Aim of the exercise
Please copy exactly the lines that begin with the one containing "(got %.1f)', $img_rel, $sd ) );" and end with the last line of the entries.

[Change detection outputs]
§
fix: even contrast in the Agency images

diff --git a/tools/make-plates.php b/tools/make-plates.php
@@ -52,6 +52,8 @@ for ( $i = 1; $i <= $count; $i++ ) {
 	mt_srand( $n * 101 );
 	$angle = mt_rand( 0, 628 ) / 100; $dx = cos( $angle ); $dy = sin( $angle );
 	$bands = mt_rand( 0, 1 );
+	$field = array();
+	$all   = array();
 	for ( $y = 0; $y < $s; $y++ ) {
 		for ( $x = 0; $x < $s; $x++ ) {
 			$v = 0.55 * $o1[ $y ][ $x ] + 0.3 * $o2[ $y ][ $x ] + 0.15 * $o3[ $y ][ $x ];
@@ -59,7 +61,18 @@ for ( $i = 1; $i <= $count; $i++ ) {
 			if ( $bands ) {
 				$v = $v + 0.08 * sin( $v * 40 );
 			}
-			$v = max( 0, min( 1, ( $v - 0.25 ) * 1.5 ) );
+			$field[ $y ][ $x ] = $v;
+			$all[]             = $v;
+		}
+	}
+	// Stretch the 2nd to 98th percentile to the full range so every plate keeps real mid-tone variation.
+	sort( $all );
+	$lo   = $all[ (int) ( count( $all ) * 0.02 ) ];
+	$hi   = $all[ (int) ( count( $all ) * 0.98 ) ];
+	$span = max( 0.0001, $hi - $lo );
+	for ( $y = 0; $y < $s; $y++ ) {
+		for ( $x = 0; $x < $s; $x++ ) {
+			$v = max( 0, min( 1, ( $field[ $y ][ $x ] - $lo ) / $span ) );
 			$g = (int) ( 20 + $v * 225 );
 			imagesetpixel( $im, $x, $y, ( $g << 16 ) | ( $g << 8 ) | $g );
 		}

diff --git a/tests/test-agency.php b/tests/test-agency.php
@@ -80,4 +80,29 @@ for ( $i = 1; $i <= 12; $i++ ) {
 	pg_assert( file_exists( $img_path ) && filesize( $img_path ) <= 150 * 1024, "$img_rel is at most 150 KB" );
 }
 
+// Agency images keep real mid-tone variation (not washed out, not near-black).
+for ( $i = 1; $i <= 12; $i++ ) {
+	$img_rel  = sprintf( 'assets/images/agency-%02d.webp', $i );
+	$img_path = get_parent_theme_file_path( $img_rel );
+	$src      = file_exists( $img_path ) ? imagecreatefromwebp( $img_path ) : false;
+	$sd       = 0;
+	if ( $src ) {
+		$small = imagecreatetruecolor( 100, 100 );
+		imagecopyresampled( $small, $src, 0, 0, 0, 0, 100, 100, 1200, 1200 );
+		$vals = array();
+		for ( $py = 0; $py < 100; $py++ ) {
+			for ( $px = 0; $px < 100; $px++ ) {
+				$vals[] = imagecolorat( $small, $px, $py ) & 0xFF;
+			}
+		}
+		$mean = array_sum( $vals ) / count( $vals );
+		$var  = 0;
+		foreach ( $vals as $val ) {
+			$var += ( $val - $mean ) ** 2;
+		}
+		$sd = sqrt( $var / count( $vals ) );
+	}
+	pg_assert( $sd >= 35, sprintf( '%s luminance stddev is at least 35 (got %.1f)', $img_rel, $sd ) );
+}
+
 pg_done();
§
Response
+	pg_assert( $sd >= 35, sprintf( '%s luminance stddev is at least 35 (got %.1f)', $img_rel, $sd ) );
+}
+
 pg_done();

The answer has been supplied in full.